African Journal of
Agricultural Research

  • Abbreviation: Afr. J. Agric. Res.
  • Language: English
  • ISSN: 1991-637X
  • DOI: 10.5897/AJAR
  • Start Year: 2006
  • Published Articles: 5921

Full Length Research Paper

Use of house cricket to address food security in Kenya: “Nutrient and chitin composition of farmed crickets as influenced by age”

Carolyne Kipkoech
  • Carolyne Kipkoech
  • Department of Food Science and Technology, Jomo Kenyatta University of Agriculture and Technology, P. O. Box 62000-00200, Nairobi, Kenya.
  • Google Scholar
John N. Kinyuru
  • John N. Kinyuru
  • Department of Food Science and Technology, Jomo Kenyatta University of Agriculture and Technology, P. O. Box 62000-00200, Nairobi, Kenya.
  • Google Scholar
Samuel Imathiu
  • Samuel Imathiu
  • Department of Food Science and Technology, Jomo Kenyatta University of Agriculture and Technology, P. O. Box 62000-00200, Nairobi, Kenya.
  • Google Scholar
Nanna Roos
  • Nanna Roos
  • Department of Nutrition, Exercise and Sports,University of Copenhagen, Rolighedsvej 26, 1958, Frederiksberg C, Denmark.
  • Google Scholar

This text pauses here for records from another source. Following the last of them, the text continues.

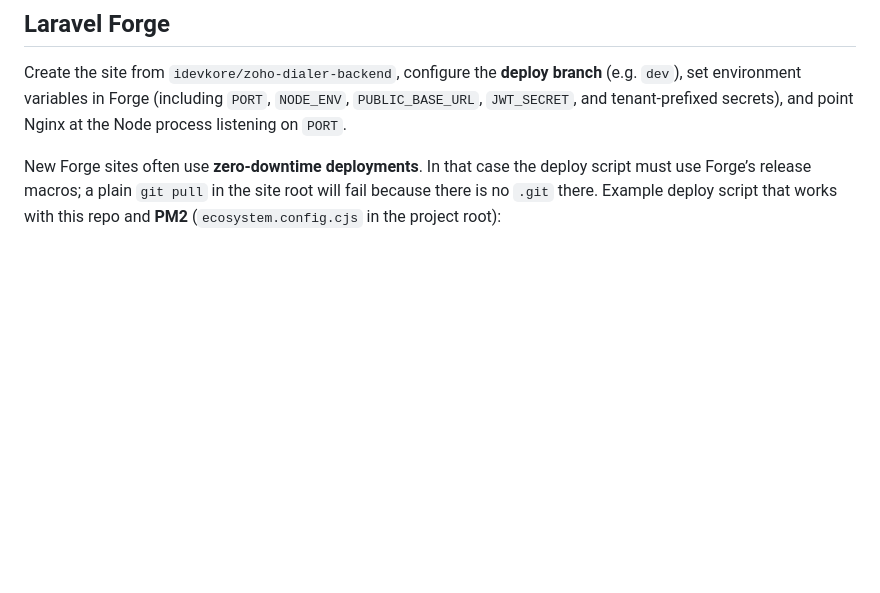
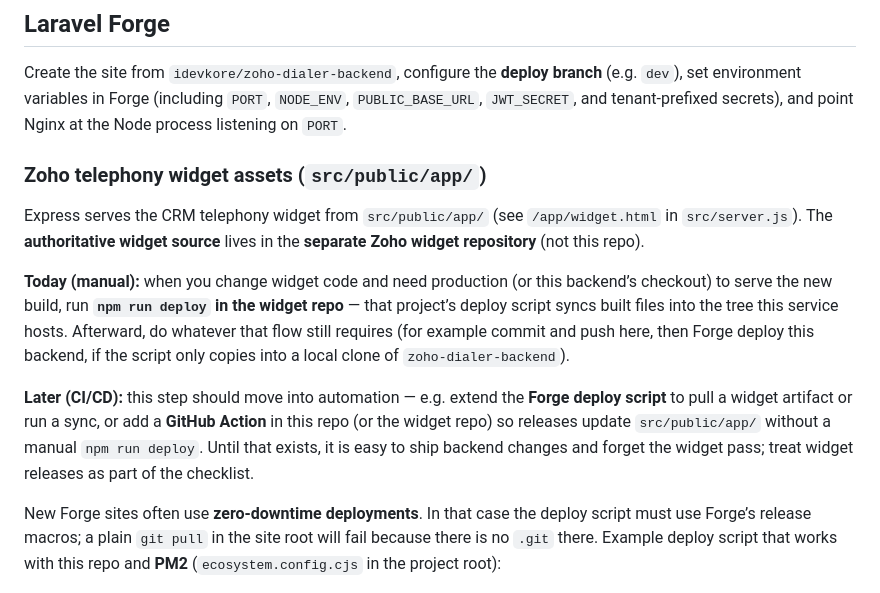
Before and after one commit to idevkore/zoho-dialer-backend, a Markdown page: README.md, the part around the change. Drawn GitHub-style; blank space fills up the shorter version.

Commit message:
docs: document Zoho telephony widget assets under Forge

```diff
--- a/README.md
+++ b/README.md
@@ -73,6 +73,14 @@ In **production**, set `PUBLIC_BASE_URL` to the same origin Twilio uses (require
 ## Laravel Forge
 
 Create the site from `idevkore/zoho-dialer-backend`, configure the **deploy branch** (e.g. `dev`), set environment variables in Forge (including `PORT`, `NODE_ENV`, `PUBLIC_BASE_URL`, `JWT_SECRET`, and tenant-prefixed secrets), and point Nginx at the Node process listening on `PORT`.
+
+### Zoho telephony widget assets (`src/public/app/`)
+
+Express serves the CRM telephony widget from `src/public/app/` (see `/app/widget.html` in `src/server.js`). The **authoritative widget source** lives in the **separate Zoho widget repository** (not this repo).
+
+**Today (manual):** when you change widget code and need production (or this backend’s checkout) to serve the new build, run **`npm run deploy` in the widget repo** — that project’s deploy script syncs built files into the tree this service hosts. Afterward, do whatever that flow still requires (for example commit and push here, then Forge deploy this backend, if the script only copies into a local clone of `zoho-dialer-backend`).
+
+**Later (CI/CD):** this step should move into automation — e.g. extend the **Forge deploy script** to pull a widget artifact or run a sync, or add a **GitHub Action** in this repo (or the widget repo) so releases update `src/public/app/` without a manual `npm run deploy`. Until that exists, it is easy to ship backend changes and forget the widget pass; treat widget releases as part of the checklist.
 
 New Forge sites often use **zero-downtime deployments**. In that case the deploy script must use Forge’s release macros; a plain `git pull` in the site root will fail because there is no `.git` there. Example deploy script that works with this repo and **PM2** (`ecosystem.config.cjs` in the project root):
 
```
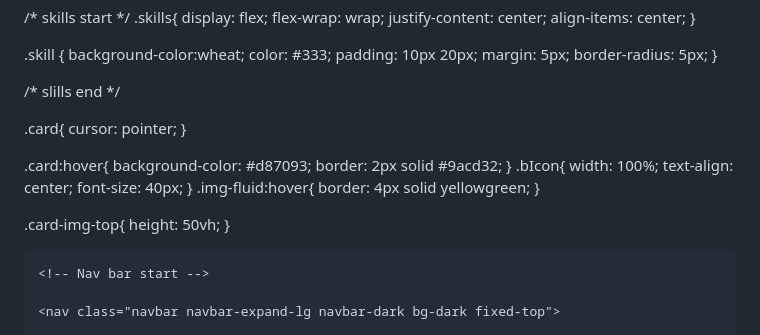
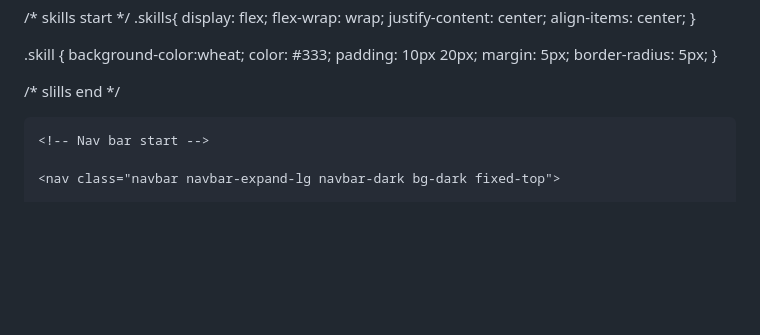
Before and after one commit to SAICHARANRED/saireddy.gethub.io, a Markdown page: README.md, the part around one of its changes. Drawn GitHub-style; blank space fills up the shorter version.

```diff
--- a/README.md
+++ b/README.md
@@ -56,26 +56,6 @@
 
 
 
-.card{
-    cursor: pointer;
-}
-
-.card:hover{
-    background-color: #d87093;
-    border: 2px solid #9acd32;
-}
-.bIcon{
-   width: 100%;
-   text-align: center;
-   font-size: 40px;
-}
-   .img-fluid:hover{
-    border: 4px solid yellowgreen;
-   }
-
-   .card-img-top{
-    height: 50vh;
-   }
 
 
 
```
Also changed, not shown: other parts of README.md (+2 -2 lines).
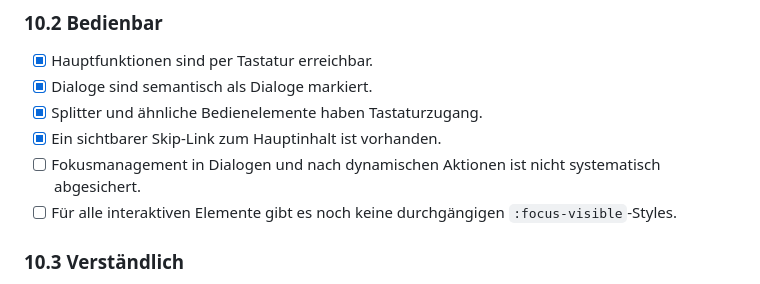
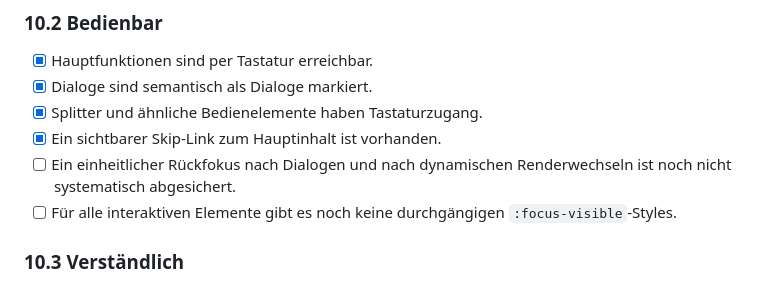
Before and after one commit to eb58/Gratulationsdienst, a Markdown page: TECHNISCHE_DOKUMENTATION.md, the part around the change. GitHub-like rendering.

Commit message:
BITV-Hinweis zu Fokusmanagement präzisieren

```diff
--- a/TECHNISCHE_DOKUMENTATION.md
+++ b/TECHNISCHE_DOKUMENTATION.md
@@ -276,7 +276,7 @@ Die folgende Liste ist eine technische Vorprüfung, kein formales BITV-Audit. Si
 - [x] Dialoge sind semantisch als Dialoge markiert.
 - [x] Splitter und ähnliche Bedienelemente haben Tastaturzugang.
 - [x] Ein sichtbarer Skip-Link zum Hauptinhalt ist vorhanden.
-- [ ] Fokusmanagement in Dialogen und nach dynamischen Aktionen ist nicht systematisch abgesichert.
+- [ ] Ein einheitlicher Rückfokus nach Dialogen und nach dynamischen Renderwechseln ist noch nicht systematisch abgesichert.
 - [ ] Für alle interaktiven Elemente gibt es noch keine durchgängigen `:focus-visible`-Styles.
 
 ### 10.3 Verständlich
```
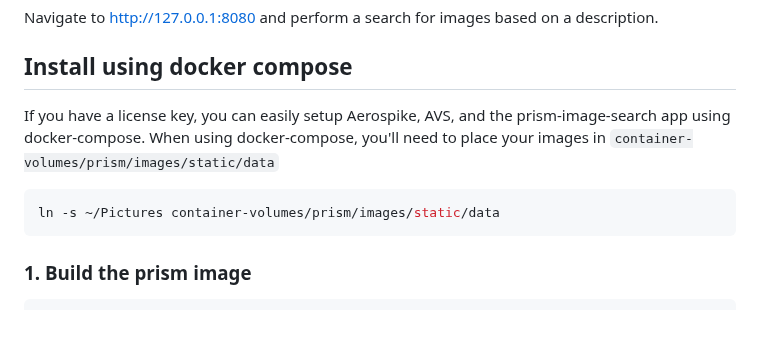
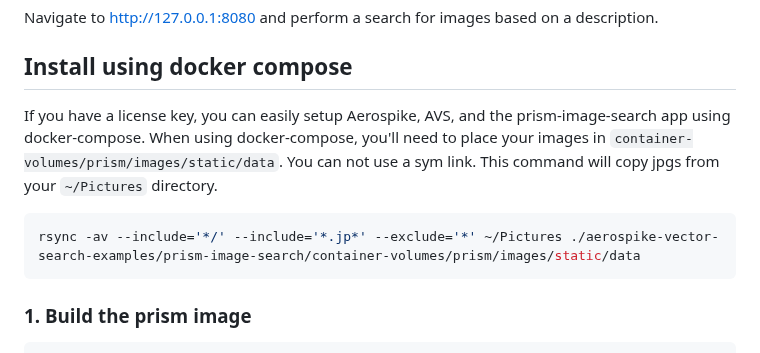
Before and after one commit to aerospike/aerospike-vector-search-examples, a Markdown page: prism-image-search/README.md, the part around the change. GitHub-like rendering; blank space fills up the shorter version.

Commit message:
Removes symlink from docker instructions
This sym link doesn't work. Replaced with an rsyc command.

````diff
--- a/prism-image-search/README.md
+++ b/prism-image-search/README.md
@@ -54,10 +54,11 @@ description.
 
 ## Install using docker compose
 If you have a license key, you can easily setup Aerospike, AVS, and the prism-image-search
-app using docker-compose. When using docker-compose, you'll need to place your images in `container-volumes/prism/images/static/data`
+app using docker-compose. When using docker-compose, you'll need to place your images in `container-volumes/prism/images/static/data`.
+You can not use a sym link. This command will copy jpgs from your `~/Pictures` directory.
 
 ```shell
-ln -s ~/Pictures container-volumes/prism/images/static/data
+rsync -av --include='*/' --include='*.jp*' --exclude='*' ~/Pictures ./aerospike-vector-search-examples/prism-image-search/container-volumes/prism/images/static/data
 ```
 
 ### 1. Build the prism image
````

  •  Received: 23 August 2017
  •  Accepted: 21 September 2017
  •  Published: 02 November 2017

Abstract

House cricket is currently introduced for scaled-up production in farming systems in Kenya and other parts of the world, as an alternative source of animal proteins. The aim of this study was to assess the nutritional composition in farmed cricket as influenced by age in order to ascertain the optimal harvesting time for possible utilization of crickets in improving child nutrition in Kenya. Sampling was carried out between weeks 4 and 13. The moisture content was analysed by drying method, chitin by sodium hydroxide digestion, protein content by estimation of total nitrogen, crude fat by soxhlet extraction method, ash by muffle furnace incineration, available carbohydrates by subtraction, and energy by calculation method. The crude protein mean ranged from 36.00 to 60.00 g/100 g, chitin 2.20 to 12.40 g/100 g, total lipids 12.00 to 25.00 g/100 g, over the 13 weeks period. Minerals concentration was optimum at week 9, with magnesium 1.30 to 11.30 mg/100 g, calcium 1.40 to 19.70 mg/100 g, and zinc 0.20 to 16.60 mg/100 g. Findings from this study indicate that farmed cricket would be best harvested between weeks 9 and 11, when the protein and mineral content is optimum. Nutrients available in farmed crickets show that farmed crickets can be used in child food ingredients to improve child nutrition.

Key words: Farmed crickets, proximate, protein, fatty acid, omega 3, omega 6, minerals, child nutrition.